Cybersecurity Costs to Rise $800 million in New US Budget
Cybersecurity will get $800 million extra from the new US budget, as President Barack Obama announced a greater need to protect American computers from attacks, according to Reuters.
Anti-hacking efforts will rise to $4.7 billion, while the Pentagon’s budget will be cut by $3.9 billion. Money will be mainly invested in “reconnaissance, surveillance, development, maintenance and analysis.” In this way, the Pentagon plans to expand its Cyber Command group, a team of military hackers.
“The budget includes increases and improvements to a full range of cyberspace activities,” the Obama administration told Reuters. The state representatives give no further details about their classified activities.
Investments will mainly focus on cyber threats from China, Iran and Russia. The government believes a dedicated budget can also protect more private-sector computer networks.
The Department of Homeland Security would also spend $44 million more on a government-wide information-sharing effort, though its budget will be reduced with 1.5 percent.
The budget proposal was made for the 2014 fiscal year, which starts Oct. 1. Last month, intelligence officials said cyber-attacks and cyber-espionage have passed “traditional” terrorism to become the top security threats of the US.

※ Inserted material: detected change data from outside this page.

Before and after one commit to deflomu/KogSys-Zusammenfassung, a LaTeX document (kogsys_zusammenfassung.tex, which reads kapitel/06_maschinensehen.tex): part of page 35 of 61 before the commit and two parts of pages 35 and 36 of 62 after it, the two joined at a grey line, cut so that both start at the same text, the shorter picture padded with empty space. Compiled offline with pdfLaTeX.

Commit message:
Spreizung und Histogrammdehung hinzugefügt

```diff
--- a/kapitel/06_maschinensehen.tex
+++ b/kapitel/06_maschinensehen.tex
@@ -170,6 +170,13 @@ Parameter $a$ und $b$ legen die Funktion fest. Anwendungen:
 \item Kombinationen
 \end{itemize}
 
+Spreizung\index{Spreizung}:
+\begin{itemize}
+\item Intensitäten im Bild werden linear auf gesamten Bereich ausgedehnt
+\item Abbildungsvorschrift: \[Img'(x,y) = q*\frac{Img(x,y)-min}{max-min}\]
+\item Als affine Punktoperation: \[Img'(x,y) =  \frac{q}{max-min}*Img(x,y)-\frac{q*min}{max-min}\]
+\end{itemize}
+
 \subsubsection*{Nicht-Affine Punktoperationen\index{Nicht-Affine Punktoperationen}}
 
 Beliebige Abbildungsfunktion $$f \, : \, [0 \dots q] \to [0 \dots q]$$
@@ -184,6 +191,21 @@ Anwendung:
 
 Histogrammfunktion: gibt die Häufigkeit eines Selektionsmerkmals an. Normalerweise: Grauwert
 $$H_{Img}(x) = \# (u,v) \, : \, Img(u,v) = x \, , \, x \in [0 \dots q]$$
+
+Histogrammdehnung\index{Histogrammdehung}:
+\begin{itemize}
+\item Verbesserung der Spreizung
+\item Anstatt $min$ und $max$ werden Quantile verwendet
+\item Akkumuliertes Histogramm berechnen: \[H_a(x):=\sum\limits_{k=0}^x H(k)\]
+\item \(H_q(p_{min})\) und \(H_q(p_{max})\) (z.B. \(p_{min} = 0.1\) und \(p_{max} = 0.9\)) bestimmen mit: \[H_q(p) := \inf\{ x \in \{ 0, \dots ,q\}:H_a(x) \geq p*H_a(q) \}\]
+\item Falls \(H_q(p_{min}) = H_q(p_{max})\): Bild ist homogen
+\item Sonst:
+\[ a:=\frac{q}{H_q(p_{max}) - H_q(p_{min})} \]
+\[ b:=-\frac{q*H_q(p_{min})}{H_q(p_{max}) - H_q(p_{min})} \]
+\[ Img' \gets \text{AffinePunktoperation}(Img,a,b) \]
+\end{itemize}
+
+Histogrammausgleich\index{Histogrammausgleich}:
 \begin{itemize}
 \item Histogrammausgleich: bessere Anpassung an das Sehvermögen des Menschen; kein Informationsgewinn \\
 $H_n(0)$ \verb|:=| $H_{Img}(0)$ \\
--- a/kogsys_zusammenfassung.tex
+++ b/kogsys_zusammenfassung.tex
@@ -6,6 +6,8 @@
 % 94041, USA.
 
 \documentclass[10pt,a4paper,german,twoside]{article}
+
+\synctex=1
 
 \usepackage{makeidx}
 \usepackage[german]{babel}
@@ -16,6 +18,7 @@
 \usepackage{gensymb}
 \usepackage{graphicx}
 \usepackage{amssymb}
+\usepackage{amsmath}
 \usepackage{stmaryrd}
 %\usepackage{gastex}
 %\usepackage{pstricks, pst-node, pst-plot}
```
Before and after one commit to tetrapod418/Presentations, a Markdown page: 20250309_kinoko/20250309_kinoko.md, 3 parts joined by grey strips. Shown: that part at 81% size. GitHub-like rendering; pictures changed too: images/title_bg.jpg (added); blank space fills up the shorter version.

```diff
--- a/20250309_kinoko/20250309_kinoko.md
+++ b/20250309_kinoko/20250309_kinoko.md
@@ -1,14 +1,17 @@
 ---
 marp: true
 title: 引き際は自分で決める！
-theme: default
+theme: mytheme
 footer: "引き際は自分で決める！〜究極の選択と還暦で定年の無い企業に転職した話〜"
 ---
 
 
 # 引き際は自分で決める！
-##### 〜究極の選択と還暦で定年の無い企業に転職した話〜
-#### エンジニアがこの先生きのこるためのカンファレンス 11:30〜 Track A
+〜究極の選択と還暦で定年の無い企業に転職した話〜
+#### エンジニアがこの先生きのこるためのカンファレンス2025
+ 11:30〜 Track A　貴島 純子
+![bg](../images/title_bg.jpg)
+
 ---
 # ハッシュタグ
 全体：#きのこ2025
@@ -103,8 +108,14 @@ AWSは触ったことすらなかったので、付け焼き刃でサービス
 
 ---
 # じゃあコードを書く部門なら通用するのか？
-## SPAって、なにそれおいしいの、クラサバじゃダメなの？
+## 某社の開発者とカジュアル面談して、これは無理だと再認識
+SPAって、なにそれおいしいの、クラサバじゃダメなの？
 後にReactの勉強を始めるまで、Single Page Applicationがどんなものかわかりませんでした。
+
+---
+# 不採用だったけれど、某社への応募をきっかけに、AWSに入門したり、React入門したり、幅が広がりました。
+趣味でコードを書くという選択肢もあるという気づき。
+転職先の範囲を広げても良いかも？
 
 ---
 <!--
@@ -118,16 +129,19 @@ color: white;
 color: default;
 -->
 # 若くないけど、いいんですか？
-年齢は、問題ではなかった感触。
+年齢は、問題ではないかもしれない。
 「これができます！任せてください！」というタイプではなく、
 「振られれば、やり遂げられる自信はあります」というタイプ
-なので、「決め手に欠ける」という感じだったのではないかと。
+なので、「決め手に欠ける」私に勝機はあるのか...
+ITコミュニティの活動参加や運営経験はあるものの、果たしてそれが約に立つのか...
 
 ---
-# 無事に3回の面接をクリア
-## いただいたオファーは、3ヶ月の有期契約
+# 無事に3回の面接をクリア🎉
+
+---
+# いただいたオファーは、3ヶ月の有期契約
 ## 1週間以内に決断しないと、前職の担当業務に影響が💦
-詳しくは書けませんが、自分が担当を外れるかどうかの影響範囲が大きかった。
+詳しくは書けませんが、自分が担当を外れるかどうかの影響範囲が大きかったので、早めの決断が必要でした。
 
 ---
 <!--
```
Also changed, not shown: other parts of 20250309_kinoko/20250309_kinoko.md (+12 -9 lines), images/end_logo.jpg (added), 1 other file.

At the beginning of April, more than 14,000 mobile devices of the US Military Academy and the US Army Corps of Engineers were found lacking proper security policies. Though they had access to sensitive military networks and data, the phones had no management software installed, and no remote wipe function in case they were lost or stolen.